Marie-Caroline Jullien's research interests focus on soft matter and droplet-based microfluidics, such as but not limited to, foams, emulsions, chaotic mixing, and 2D turbulence.
For more information on her projects, visit her website: (link)
Miralles et al., Phys. Rev. Lett. 2014
in collaboration with Isabelle Cantat IPR-Rennes
We investigate the drainage of a 2D microfoam in a vertical Hele-Shaw cell, and show that the Marangoni stress at the air-water interface generated by a constant temperature gradient applied in situ can be tuned to control the drainage. The temperature gradient is applied in such a way that thermocapillarity and gravity have an antagonistic effect. We characterize the drainage over time by measuring the liquid volume fraction in the cell and find that thermocapillarity can overcome the effect of gravity, effectively draining the foam towards the top of the cell, or exactly compensate it, maintaining the liquid fraction at its initial value over at least 60 s. We quantify these results by solving the mass balance in the cell, and provide insight into the interplay between gravity, thermocapillarity, and capillary pressure governing the drainage dynamics.
The figure on the right represents the time evolution of the liquid fraction for varying the applied temperature gradient. At a critical temperature gradient, the gravitational drainage is stopped.
Miralles et al., Soft Matter 2016
in collaboration with Isabelle Cantat (IPR-Rennes), E. Rio (LPS-Orsay)
We report on a versatile technique for microfluidic droplet manipulation that proves effective at every step: from droplet generation to propulsion to sorting, rearrangement or break-up. Non-wetting droplets are thermomechanically actuated in a microfluidic chip using local heating resistors. Controlled temperature variation induces local dilation of the PDMS wall above the resistor, which drives the droplet away from the hot (i.e. constricted) region (B. Selva, I. Cantat and M.-C. Jullien, Phys. Fluids, 2011, 23, 052002). Adapted placing and actuation of such resistors thus allow us to push forward, stop, store and release, or even break up droplets, at the price of low electric power consumption (<150 mW). We believe this technically accessible method to provide a useful tool for droplet microfluidics.
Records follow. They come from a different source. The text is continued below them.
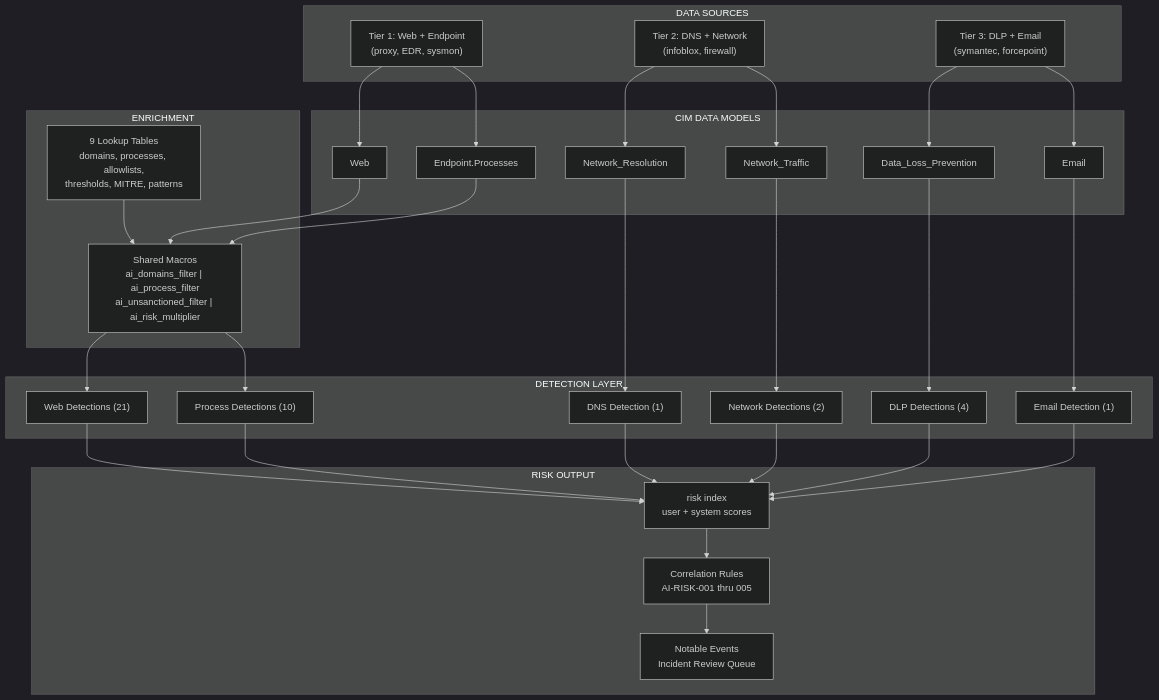
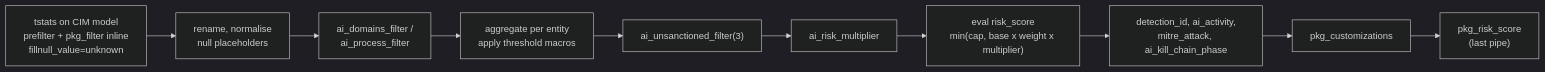
The first of 4 diagrams in docs/ARCHITECTURE.md (cybermock/ai-detections), drawn with Mermaid (dark theme) before and after one commit. The commit also changed other lines of this file and 332 other files, not shown here.

````diff
--- a/docs/ARCHITECTURE.md
+++ b/docs/ARCHITECTURE.md
@@ -21,53 +93,12 @@
 ```mermaid
-flowchart TD
-    subgraph "DATA SOURCES"
-        T1["Tier 1: Web + Endpoint<br/>(proxy, EDR, sysmon)"]
-        T2["Tier 2: DNS + Network<br/>(infoblox, firewall)"]
-        T3["Tier 3: DLP + Email<br/>(symantec, forcepoint)"]
-    end
-
-    subgraph "CIM DATA MODELS"
-        WEB["Web"]
-        PROC["Endpoint.Processes"]
-        DNS["Network_Resolution"]
-        NET["Network_Traffic"]
-        DLP["Data_Loss_Prevention"]
-        EMAIL["Email"]
-    end
-
-    subgraph "ENRICHMENT"
-        MACROS["Shared Macros<br/>ai_domains_filter | ai_process_filter<br/>ai_unsanctioned_filter | ai_risk_multiplier"]
-        LOOKUPS["9 Lookup Tables<br/>domains, processes, allowlists,<br/>thresholds, MITRE, patterns"]
-    end
-
-    subgraph "DETECTION LAYER"
-        D1["Web Detections (21)"]
-        D2["Process Detections (10)"]
-        D3["DNS Detection (1)"]
-        D4["Network Detections (2)"]
-        D5["DLP Detections (4)"]
-        D6["Email Detection (1)"]
-    end
-
-    subgraph "RISK OUTPUT"
-        RISK["risk index<br/>user + system scores"]
-        AGG["Correlation Rules<br/>AI-RISK-001 thru 005"]
-        NOTABLE["Notable Events<br/>Incident Review Queue"]
-    end
-
-    T1 --> WEB & PROC
-    T2 --> DNS & NET
-    T3 --> DLP & EMAIL
-
-    LOOKUPS --> MACROS
-
-    WEB --> MACROS --> D1
-    PROC --> MACROS --> D2
-    DNS --> D3
-    NET --> D4
-    DLP --> D5
-    EMAIL --> D6
-
-    D1 & D2 & D3 & D4 & D5 & D6 --> RISK
-    RISK --> AGG --> NOTABLE
+flowchart LR
+    A["tstats on CIM model<br/>prefilter + pkg_filter inline<br/>fillnull_value=unknown"] --> B["rename, normalise<br/>null placeholders"]
+    B --> C["ai_domains_filter /<br/>ai_process_filter"]
+    C --> D["aggregate per entity<br/>apply threshold macros"]
+    D --> E["ai_unsanctioned_filter(3)"]
+    E --> F["ai_risk_multiplier"]
+    F --> G["eval risk_score<br/>min(cap, base x weight x multiplier)"]
+    G --> H["detection_id, ai_activity,<br/>mitre_attack, ai_kill_chain_phase"]
+    H --> I["pkg_customizations"]
+    I --> J["pkg_risk_score<br/>(last pipe)"]
 ```
````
Huerre et al., Phys. Rev. Lett., 2015.
Huerre et al., Lab. Chip, 2016.
in Collaboration with O. Theodoly and M..P. Valignat (LAI), I. Cantat (IPR) and A. Leshansky (Technion Univ.-Israel)
We study the motion of droplets in a confined, micrometric geometry, by focusing on the lubrication film between droplet and wall. When capillary forces dominate, the lubrication film thickness evolves non linearly with the capillary number due to viscous dissipation between meniscus and wall. However, this film may become thin enough (tens of nanometers) that intermolecular forces come into play and affect classical scalings. We report the novel experimental characterization of two dynamical regimes as the capillary number increases:
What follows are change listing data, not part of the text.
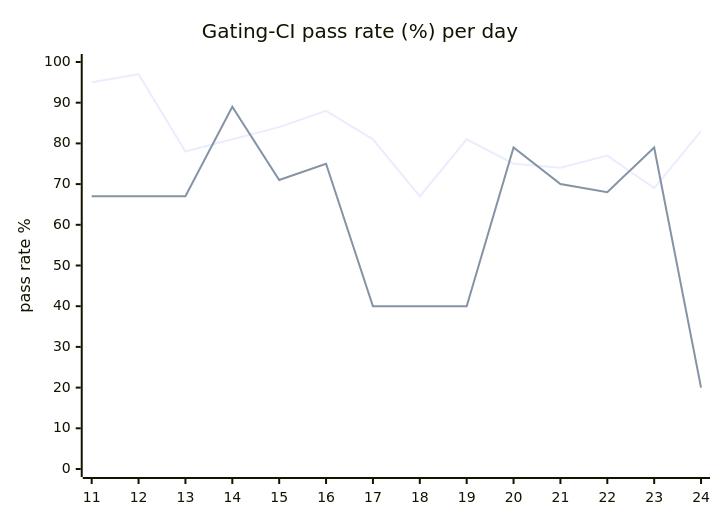
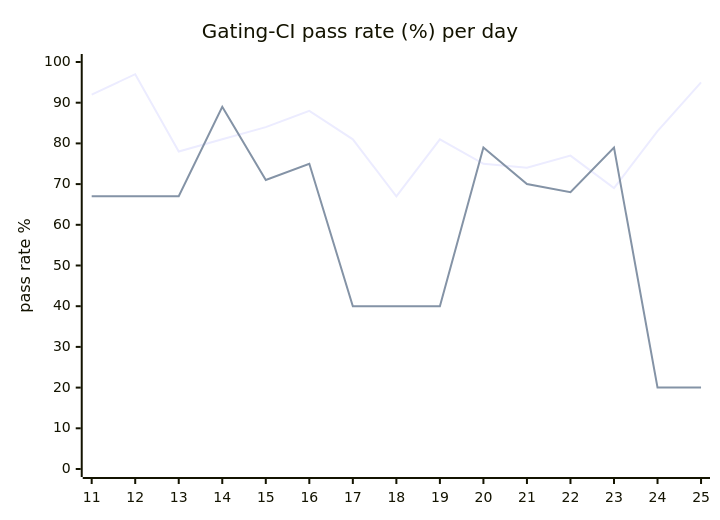
Before and after one commit to hatchet-dev/hatchet: the diagram in hack/ci/ci-dashboard/staging/issue.md, drawn with Mermaid. The commit also changed other lines of this file, not shown here.

````diff
--- a/hack/ci/ci-dashboard/staging/issue.md
+++ b/hack/ci/ci-dashboard/staging/issue.md
@@ -9,8 +9,8 @@
 ```mermaid
 xychart-beta
   title "Gating-CI pass rate (%) per day"
-  x-axis [11, 12, 13, 14, 15, 16, 17, 18, 19, 20, 21, 22, 23, 24]
+  x-axis [11, 12, 13, 14, 15, 16, 17, 18, 19, 20, 21, 22, 23, 24, 25]
   y-axis "pass rate %" 0 --> 100
-  line "CI" [95, 97, 78, 81, 84, 88, 81, 67, 81, 75, 74, 77, 69, 83]
-  line "main" [67, 67, 67, 89, 71, 75, 40, 40, 40, 79, 70, 68, 79, 20]
+  line "CI" [92, 97, 78, 81, 84, 88, 81, 67, 81, 75, 74, 77, 69, 83, 95]
+  line "main" [67, 67, 67, 89, 71, 75, 40, 40, 40, 79, 70, 68, 79, 20, 20]
 ```
````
(i) at low capillary numbers, the film thickness is constant and set by the disjoinging pressure, while
(ii) above a critical capillary number, the interface behavior is well described by a Bretherton-like viscous scenario.
At a high surfactant concentration, structural effects lead to the formation of patterns on the interface, which can be used to trace the interface velocity. Our experiments yield highly resolved topographies of the shape of the interface and allow us to bring new insights into droplet dynamics in microfluidics.